◆ **Task directions**
Copy the data exactly, pictures aside.

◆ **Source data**

───

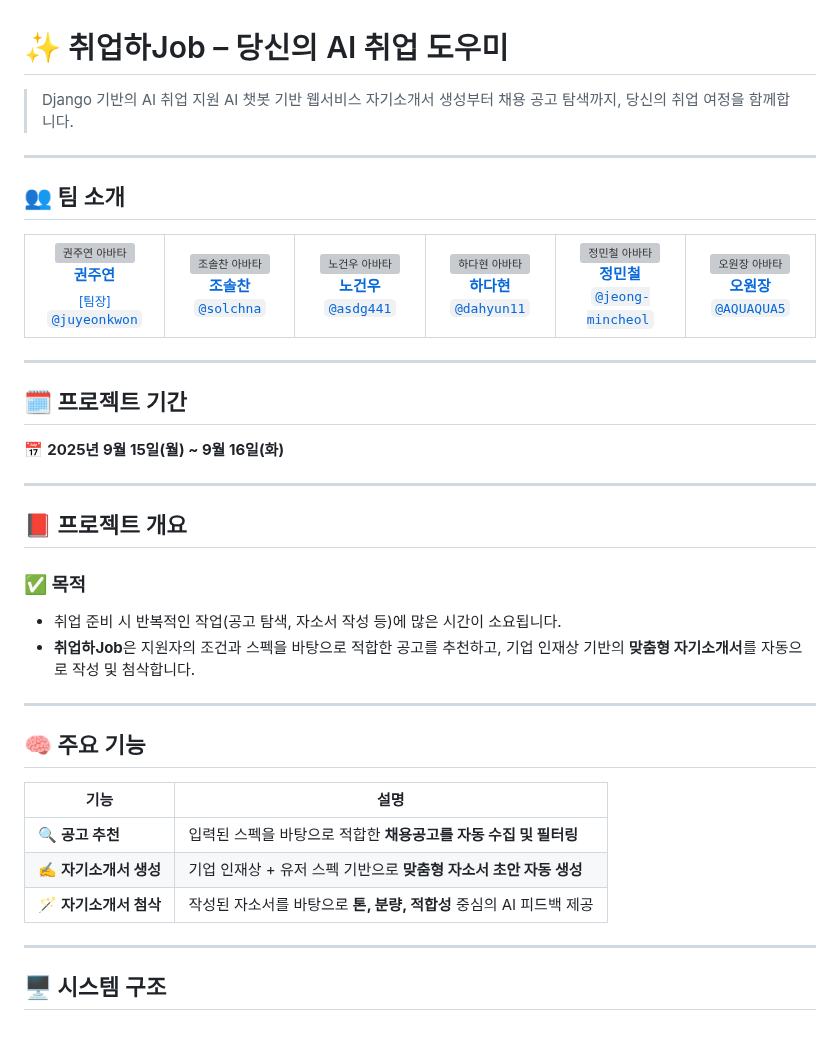
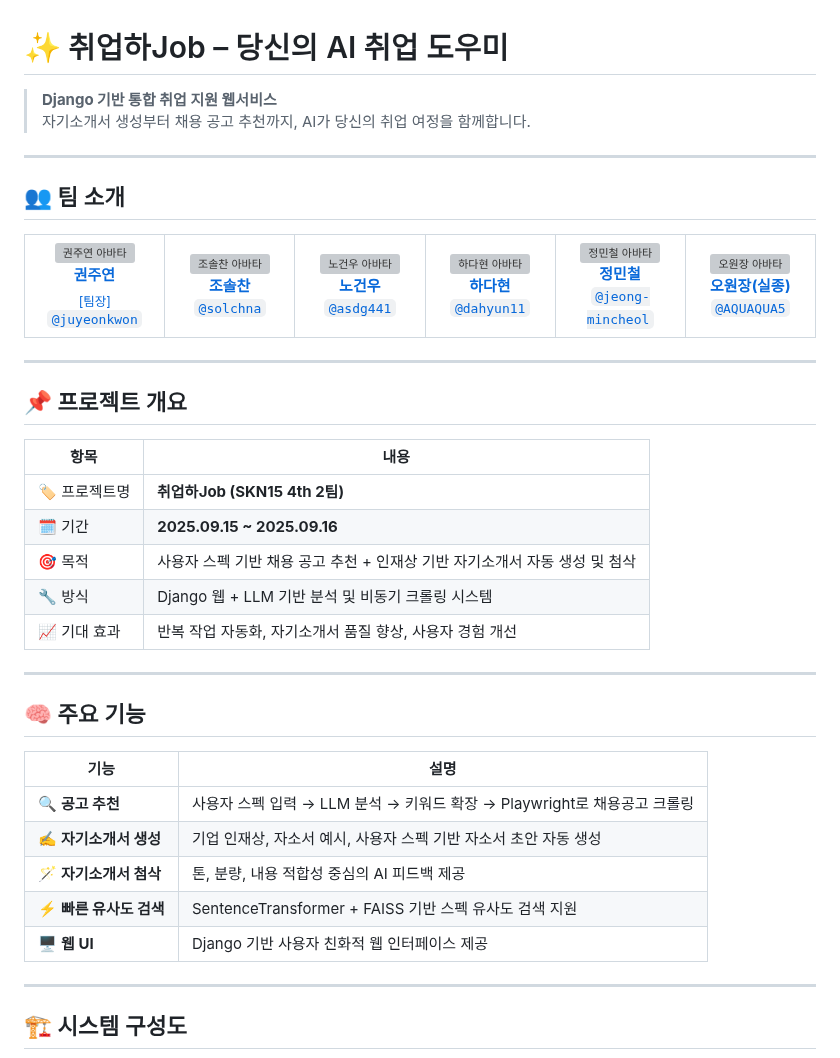
Before and after one commit to SKNETWORKS-FAMILY-AICAMP/skn15-4th-2team, a Markdown page: README.md, the part around one of its changes. Rendered like a GitHub page; blank space fills up the shorter version; grey boxes are pictures that could not be loaded.

```diff
--- a/README.md
+++ b/README.md
@@ -1,7 +1,7 @@
 # ✨ 취업하Job – 당신의 AI 취업 도우미
 
-> Django 기반의 AI 취업 지원 AI 챗봇 기반 웹서비스
-> 자기소개서 생성부터 채용 공고 탐색까지, 당신의 취업 여정을 함께합니다.
+> **Django 기반 통합 취업 지원 웹서비스**
+> 자기소개서 생성부터 채용 공고 추천까지, AI가 당신의 취업 여정을 함께합니다.
 
 ---
 
@@ -42,27 +42,24 @@
     <td align="center" width="150">
       <a href="https://github.com/AQUAQUA5">
         <img src="https://github.com/AQUAQUA5.png" width="80" style="border-radius:50%;" alt="오원장 아바타"/><br/>
-        <strong>오원장</strong><br/><code>@AQUAQUA5</code><br/>
+        <strong>오원장(실종)</strong><br/><code>@AQUAQUA5</code><br/>
       </a>
     </td>
   </tr>
 </table>
 
----
-
-## 🗓️ 프로젝트 기간
-
-📅 **2025년 9월 15일(월) ~ 9월 16일(화)**
 
 ---
 
-## 📕 프로젝트 개요
+## 📌 프로젝트 개요
 
-### ✅ 목적
-
-- 취업 준비 시 반복적인 작업(공고 탐색, 자소서 작성 등)에 많은 시간이 소요됩니다.
-- **취업하Job**은 지원자의 조건과 스펙을 바탕으로 적합한 공고를 추천하고,
-  기업 인재상 기반의 **맞춤형 자기소개서**를 자동으로 작성 및 첨삭합니다.
+| 항목 | 내용 |
+|------|------|
+| 🏷️ 프로젝트명 | **취업하Job (SKN15 4th 2팀)** |
+| 🗓️ 기간 | **2025.09.15 ~ 2025.09.16** |
+| 🎯 목적 | 사용자 스펙 기반 채용 공고 추천 + 인재상 기반 자기소개서 자동 생성 및 첨삭 |
+| 🔧 방식 | Django 웹 + LLM 기반 분석 및 비동기 크롤링 시스템 |
+| 📈 기대 효과 | 반복 작업 자동화, 자기소개서 품질 향상, 사용자 경험 개선 |
 
 ---
 
@@ -70,11 +67,13 @@
 
 | 기능 | 설명 |
 |------|------|
-| 🔍 **공고 추천** | 입력된 스펙을 바탕으로 적합한 **채용공고를 자동 수집 및 필터링** |
-| ✍️ **자기소개서 생성** | 기업 인재상 + 유저 스펙 기반으로 **맞춤형 자소서 초안 자동 생성** |
-| 🪄 **자기소개서 첨삭** | 작성된 자소서를 바탕으로 **톤, 분량, 적합성** 중심의 AI 피드백 제공 |
+| 🔍 **공고 추천** | 사용자 스펙 입력 → LLM 분석 → 키워드 확장 → Playwright로 채용공고 크롤링 |
+| ✍️ **자기소개서 생성** | 기업 인재상, 자소서 예시, 사용자 스펙 기반 자소서 초안 자동 생성 |
+| 🪄 **자기소개서 첨삭** | 톤, 분량, 내용 적합성 중심의 AI 피드백 제공 |
+| ⚡ **빠른 유사도 검색** | SentenceTransformer + FAISS 기반 스펙 유사도 검색 지원 |
+| 🖥 **웹 UI** | Django 기반 사용자 친화적 웹 인터페이스 제공 |
 
 ---
 
-## 🖥️ 시스템 구조
+## 🏗️ 시스템 구성도
 
```
Also changed, not shown: other parts of README.md (+90 -88 lines).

───

◆ **Response below**
Before and after one commit to SKNETWORKS-FAMILY-AICAMP/skn15-4th-2team, a Markdown page: README.md, the part around one of its changes. Rendered like a GitHub page; blank space fills up the shorter version; grey boxes are pictures that could not be loaded.

```diff
--- a/README.md
+++ b/README.md
@@ -1,7 +1,7 @@
 # ✨ 취업하Job – 당신의 AI 취업 도우미
 
-> Django 기반의 AI 취업 지원 AI 챗봇 기반 웹서비스
-> 자기소개서 생성부터 채용 공고 탐색까지, 당신의 취업 여정을 함께합니다.
+> **Django 기반 통합 취업 지원 웹서비스**
+> 자기소개서 생성부터 채용 공고 추천까지, AI가 당신의 취업 여정을 함께합니다.
 
 ---
 
@@ -42,27 +42,24 @@
     <td align="center" width="150">
       <a href="https://github.com/AQUAQUA5">
         <img src="https://github.com/AQUAQUA5.png" width="80" style="border-radius:50%;" alt="오원장 아바타"/><br/>
-        <strong>오원장</strong><br/><code>@AQUAQUA5</code><br/>
+        <strong>오원장(실종)</strong><br/><code>@AQUAQUA5</code><br/>
       </a>
     </td>
   </tr>
 </table>
 
----
-
-## 🗓️ 프로젝트 기간
-
-📅 **2025년 9월 15일(월) ~ 9월 16일(화)**
 
 ---
 
-## 📕 프로젝트 개요
+## 📌 프로젝트 개요
 
-### ✅ 목적
-
-- 취업 준비 시 반복적인 작업(공고 탐색, 자소서 작성 등)에 많은 시간이 소요됩니다.
-- **취업하Job**은 지원자의 조건과 스펙을 바탕으로 적합한 공고를 추천하고,
-  기업 인재상 기반의 **맞춤형 자기소개서**를 자동으로 작성 및 첨삭합니다.
+| 항목 | 내용 |
+|------|------|
+| 🏷️ 프로젝트명 | **취업하Job (SKN15 4th 2팀)** |
+| 🗓️ 기간 | **2025.09.15 ~ 2025.09.16** |
+| 🎯 목적 | 사용자 스펙 기반 채용 공고 추천 + 인재상 기반 자기소개서 자동 생성 및 첨삭 |
+| 🔧 방식 | Django 웹 + LLM 기반 분석 및 비동기 크롤링 시스템 |
+| 📈 기대 효과 | 반복 작업 자동화, 자기소개서 품질 향상, 사용자 경험 개선 |
 
 ---
 
@@ -70,11 +67,13 @@
 
 | 기능 | 설명 |
 |------|------|
-| 🔍 **공고 추천** | 입력된 스펙을 바탕으로 적합한 **채용공고를 자동 수집 및 필터링** |
-| ✍️ **자기소개서 생성** | 기업 인재상 + 유저 스펙 기반으로 **맞춤형 자소서 초안 자동 생성** |
-| 🪄 **자기소개서 첨삭** | 작성된 자소서를 바탕으로 **톤, 분량, 적합성** 중심의 AI 피드백 제공 |
+| 🔍 **공고 추천** | 사용자 스펙 입력 → LLM 분석 → 키워드 확장 → Playwright로 채용공고 크롤링 |
+| ✍️ **자기소개서 생성** | 기업 인재상, 자소서 예시, 사용자 스펙 기반 자소서 초안 자동 생성 |
+| 🪄 **자기소개서 첨삭** | 톤, 분량, 내용 적합성 중심의 AI 피드백 제공 |
+| ⚡ **빠른 유사도 검색** | SentenceTransformer + FAISS 기반 스펙 유사도 검색 지원 |
+| 🖥 **웹 UI** | Django 기반 사용자 친화적 웹 인터페이스 제공 |
 
 ---
 
-## 🖥️ 시스템 구조
+## 🏗️ 시스템 구성도
 
```
Also changed, not shown: other parts of README.md (+90 -88 lines).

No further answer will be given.